**Data records**
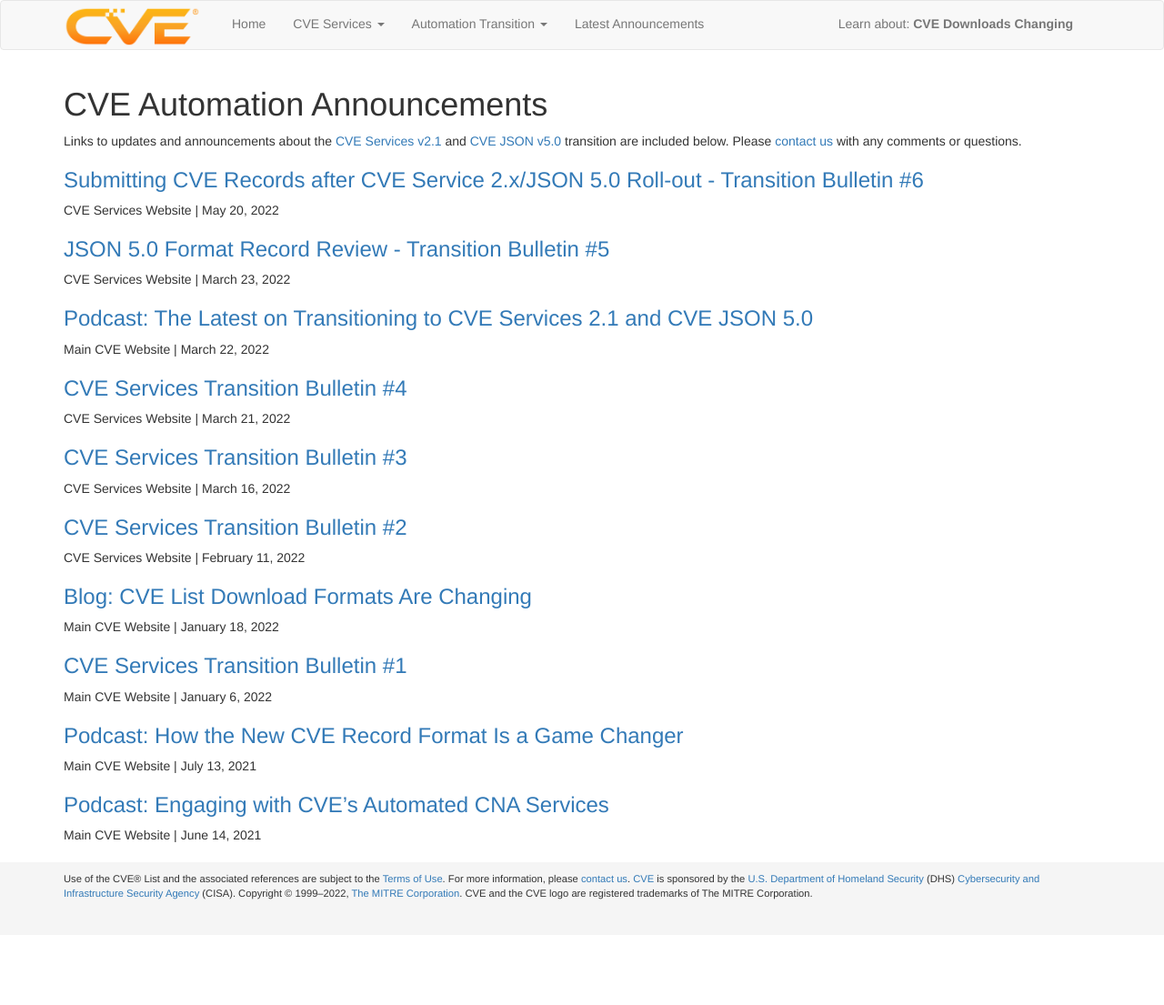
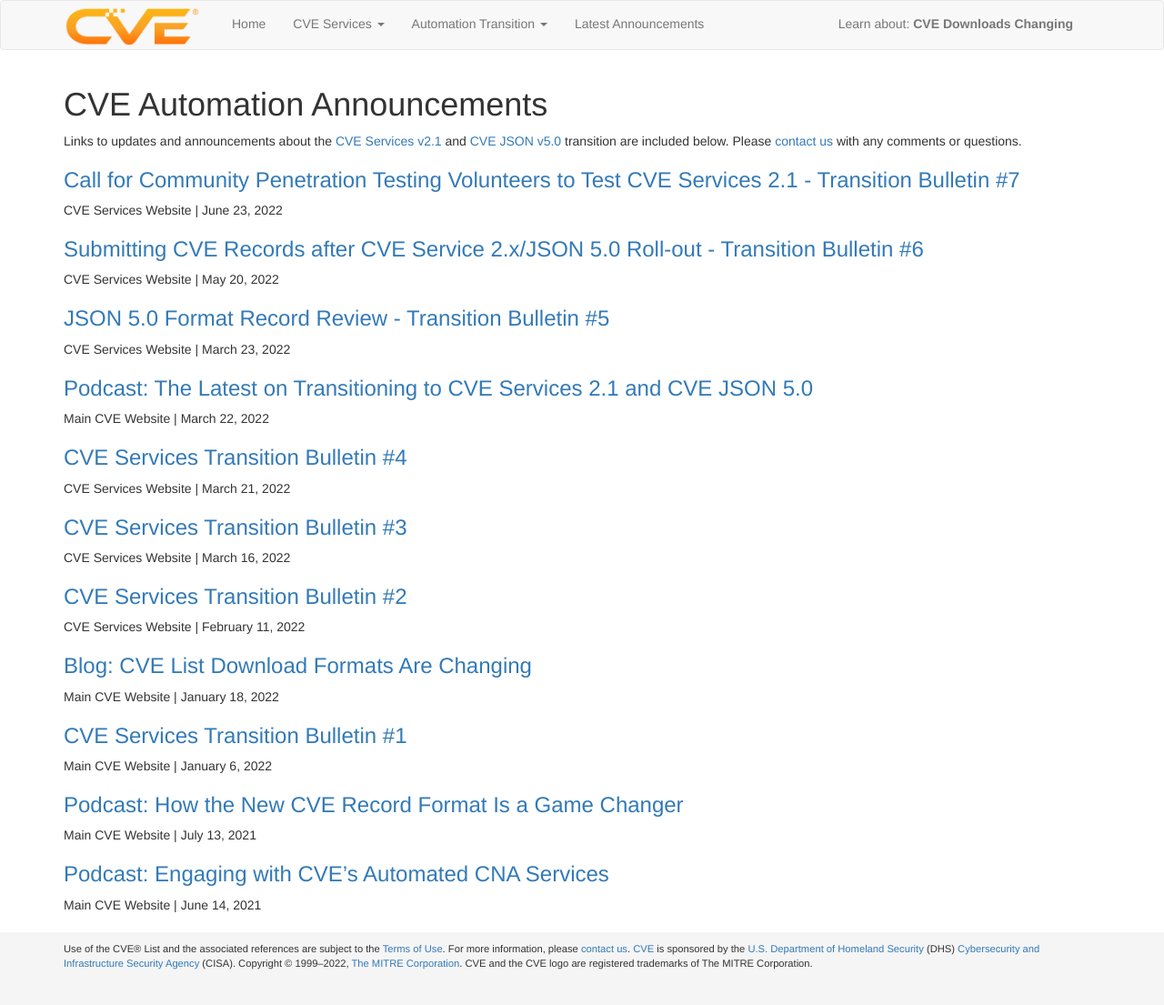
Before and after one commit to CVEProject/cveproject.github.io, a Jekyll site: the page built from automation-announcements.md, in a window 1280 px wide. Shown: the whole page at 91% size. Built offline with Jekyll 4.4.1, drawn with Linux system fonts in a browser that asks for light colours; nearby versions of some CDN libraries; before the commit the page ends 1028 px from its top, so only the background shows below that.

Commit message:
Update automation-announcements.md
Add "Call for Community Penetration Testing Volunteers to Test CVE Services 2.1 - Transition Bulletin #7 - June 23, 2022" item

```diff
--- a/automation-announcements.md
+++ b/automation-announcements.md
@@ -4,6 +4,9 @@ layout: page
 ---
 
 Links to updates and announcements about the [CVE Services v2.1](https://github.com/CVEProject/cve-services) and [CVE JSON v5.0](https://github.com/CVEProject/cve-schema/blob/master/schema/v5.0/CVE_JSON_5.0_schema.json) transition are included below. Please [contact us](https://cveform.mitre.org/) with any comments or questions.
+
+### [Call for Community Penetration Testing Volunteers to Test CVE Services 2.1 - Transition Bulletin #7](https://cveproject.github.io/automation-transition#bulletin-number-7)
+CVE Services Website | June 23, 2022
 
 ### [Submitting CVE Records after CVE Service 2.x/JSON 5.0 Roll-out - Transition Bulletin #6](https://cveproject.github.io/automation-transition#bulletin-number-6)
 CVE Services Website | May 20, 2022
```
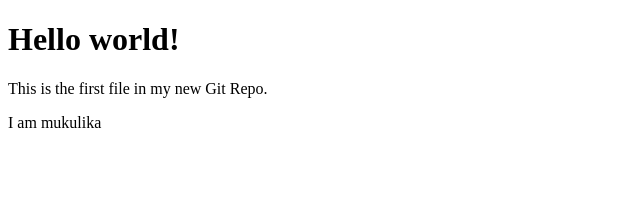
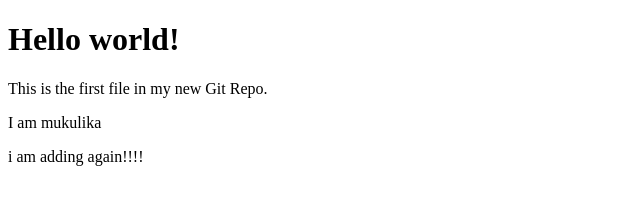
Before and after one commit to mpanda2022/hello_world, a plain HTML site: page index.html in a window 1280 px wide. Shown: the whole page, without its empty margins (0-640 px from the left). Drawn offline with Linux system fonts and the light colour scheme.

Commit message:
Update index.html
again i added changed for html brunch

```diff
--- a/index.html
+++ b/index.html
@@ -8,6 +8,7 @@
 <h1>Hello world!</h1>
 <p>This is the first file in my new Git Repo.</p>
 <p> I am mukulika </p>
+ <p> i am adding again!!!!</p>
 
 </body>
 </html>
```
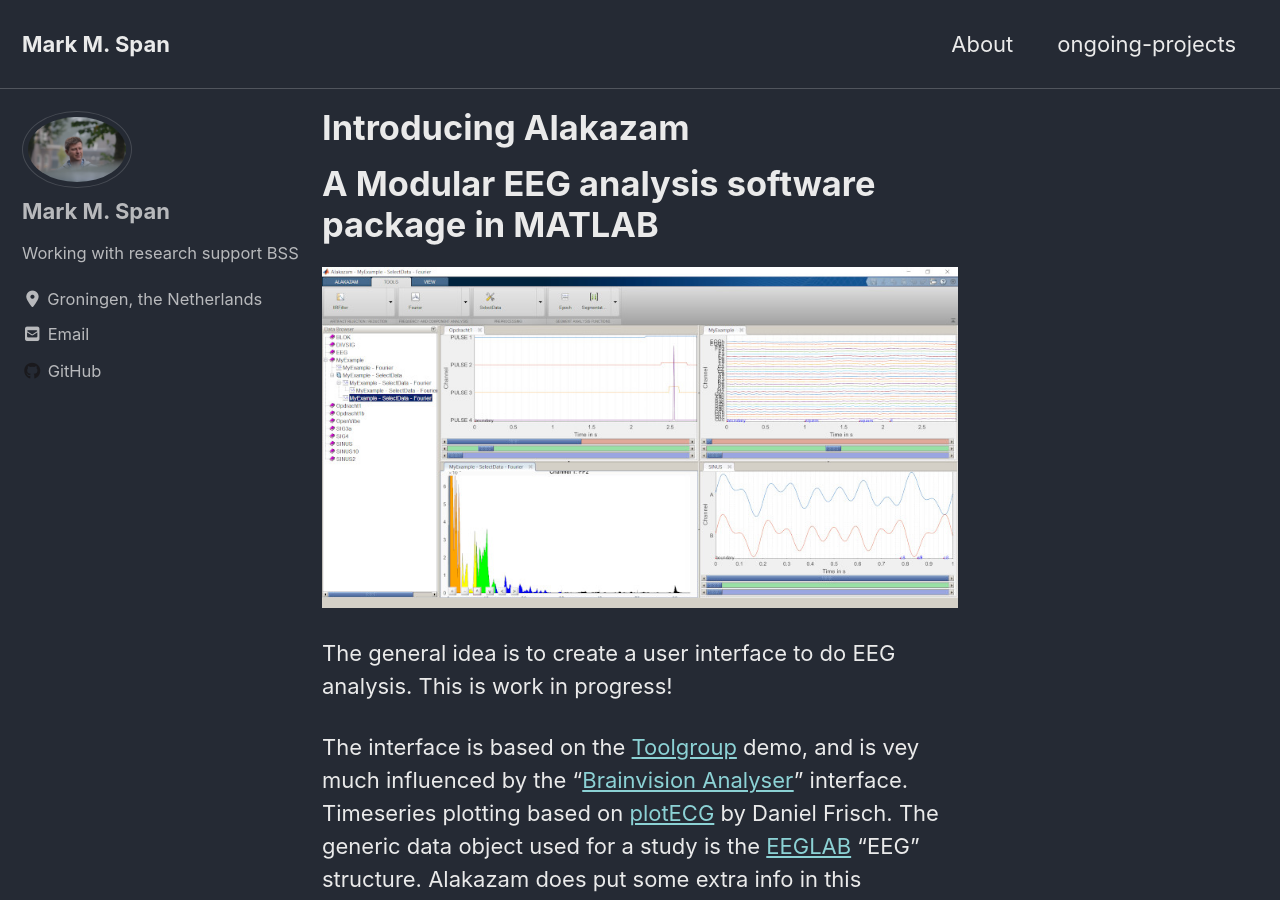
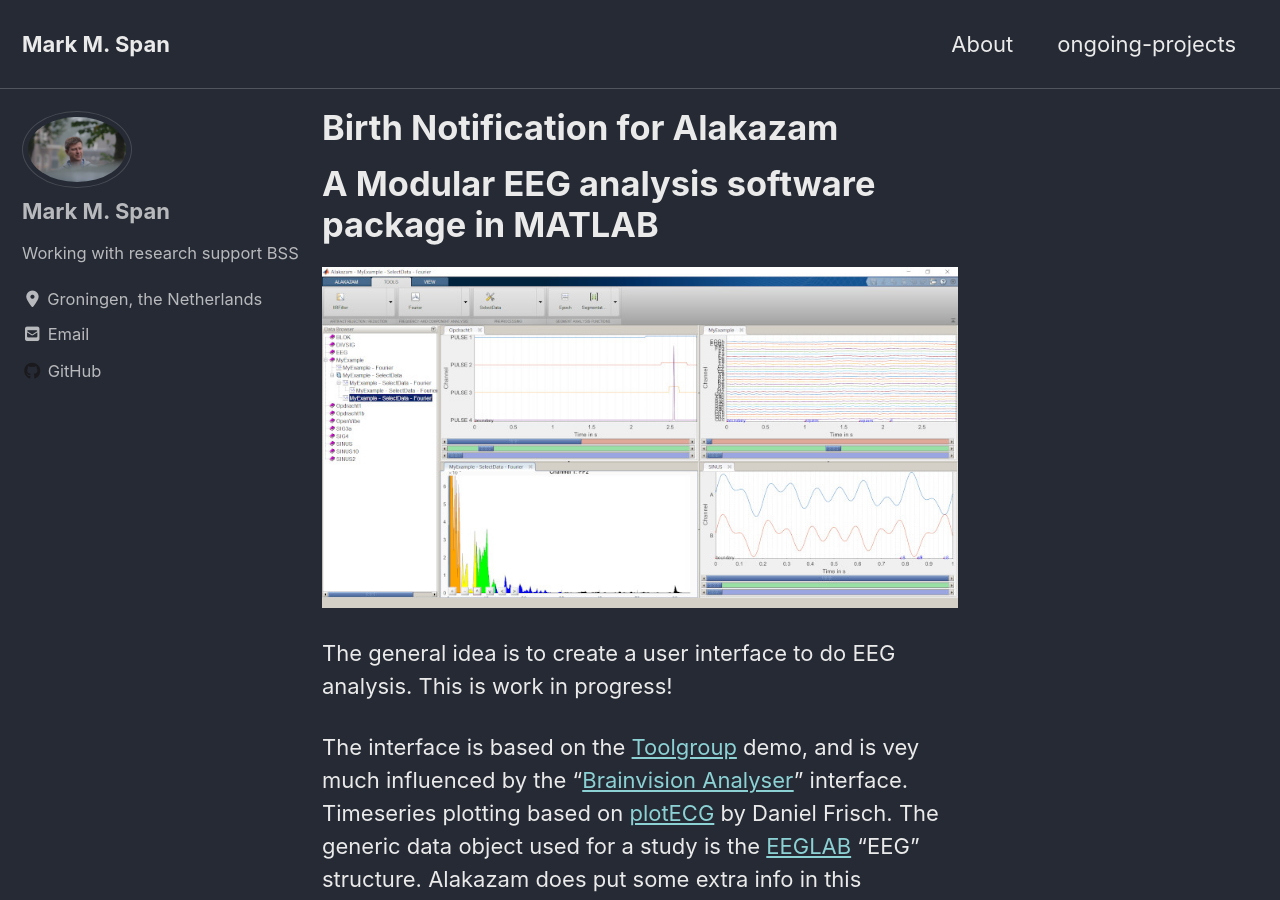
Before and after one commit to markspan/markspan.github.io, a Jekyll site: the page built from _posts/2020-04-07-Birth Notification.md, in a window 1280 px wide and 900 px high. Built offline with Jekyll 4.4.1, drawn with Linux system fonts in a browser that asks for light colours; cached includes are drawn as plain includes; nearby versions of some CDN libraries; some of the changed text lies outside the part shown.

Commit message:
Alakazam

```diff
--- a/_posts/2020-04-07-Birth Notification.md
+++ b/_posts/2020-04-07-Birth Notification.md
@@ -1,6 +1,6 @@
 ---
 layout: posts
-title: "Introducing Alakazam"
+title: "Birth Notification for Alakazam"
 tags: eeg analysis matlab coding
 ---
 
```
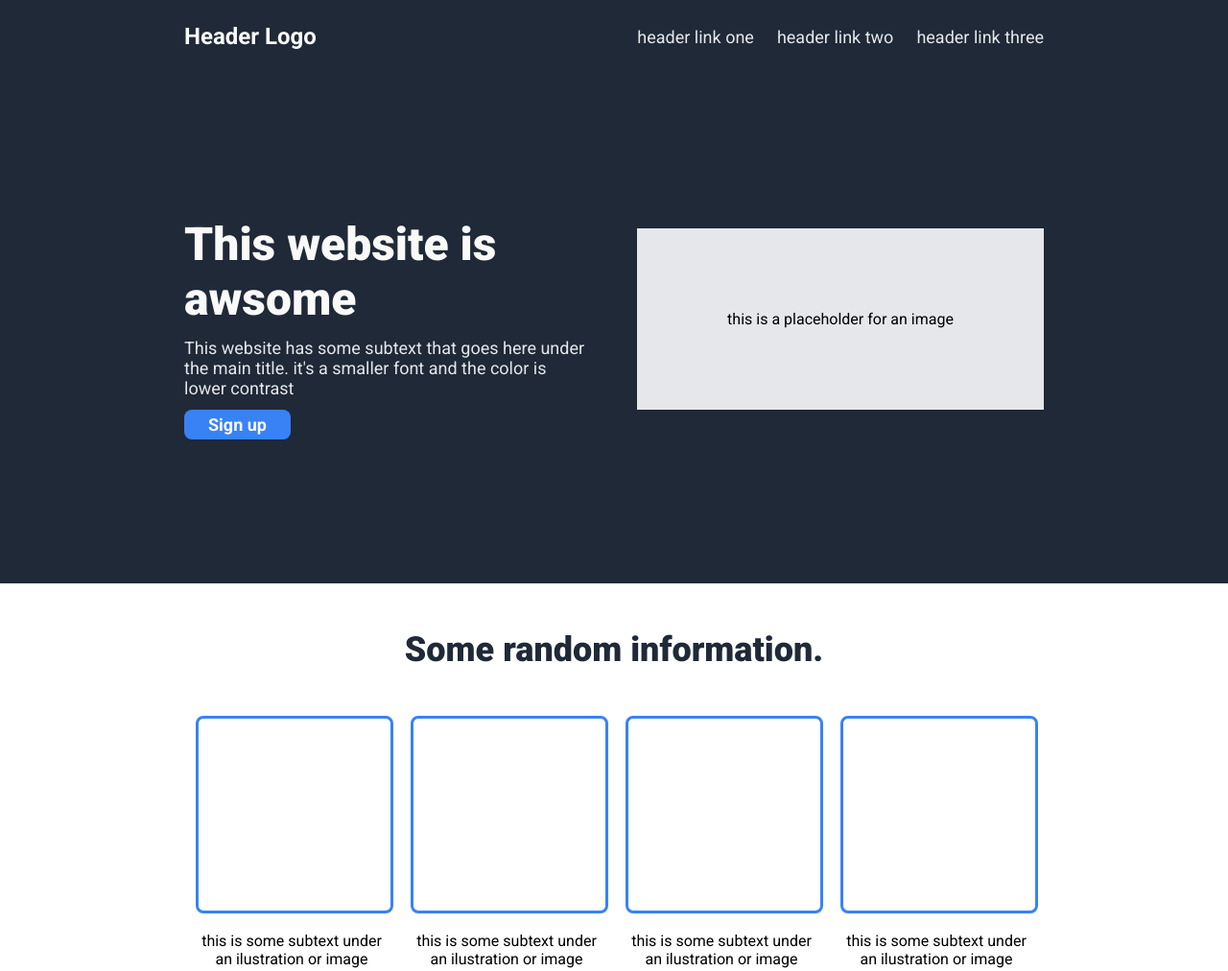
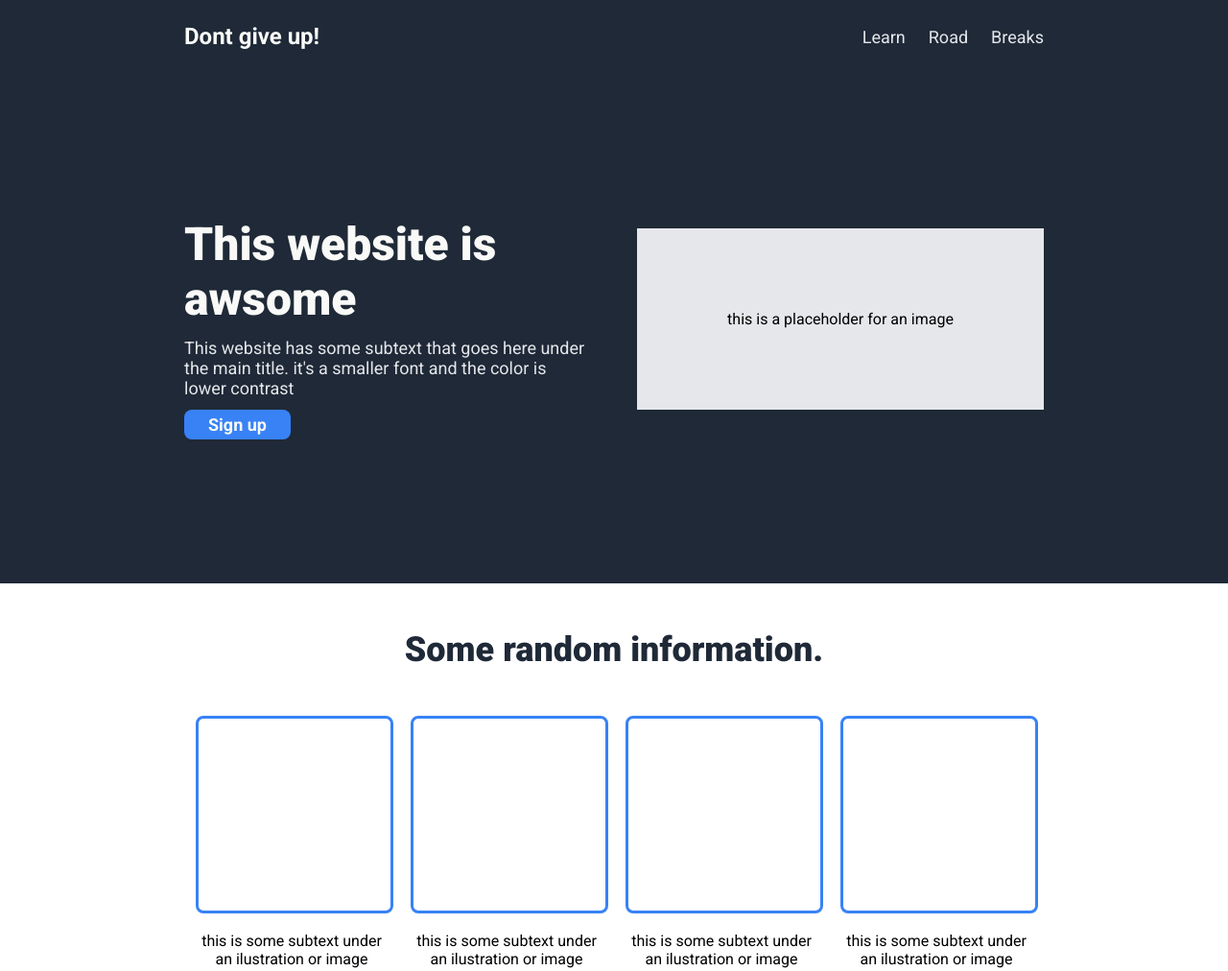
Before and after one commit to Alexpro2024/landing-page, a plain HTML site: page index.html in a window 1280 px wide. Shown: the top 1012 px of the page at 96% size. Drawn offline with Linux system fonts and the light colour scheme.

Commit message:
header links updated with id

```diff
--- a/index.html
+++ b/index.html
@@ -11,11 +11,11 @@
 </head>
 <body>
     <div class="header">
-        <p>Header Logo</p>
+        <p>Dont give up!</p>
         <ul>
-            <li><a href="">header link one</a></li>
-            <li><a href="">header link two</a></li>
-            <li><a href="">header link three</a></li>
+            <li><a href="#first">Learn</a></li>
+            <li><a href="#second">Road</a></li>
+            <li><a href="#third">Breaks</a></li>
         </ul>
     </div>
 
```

**Goal of the exercise**
Please return every line of the records that contains the word "href".

**Answer area**
-            <li><a href="">header link one</a></li>
-            <li><a href="">header link two</a></li>
-            <li><a href="">header link three</a></li>
+            <li><a href="#first">Learn</a></li>
+            <li><a href="#second">Road</a></li>
+            <li><a href="#third">Breaks</a></li>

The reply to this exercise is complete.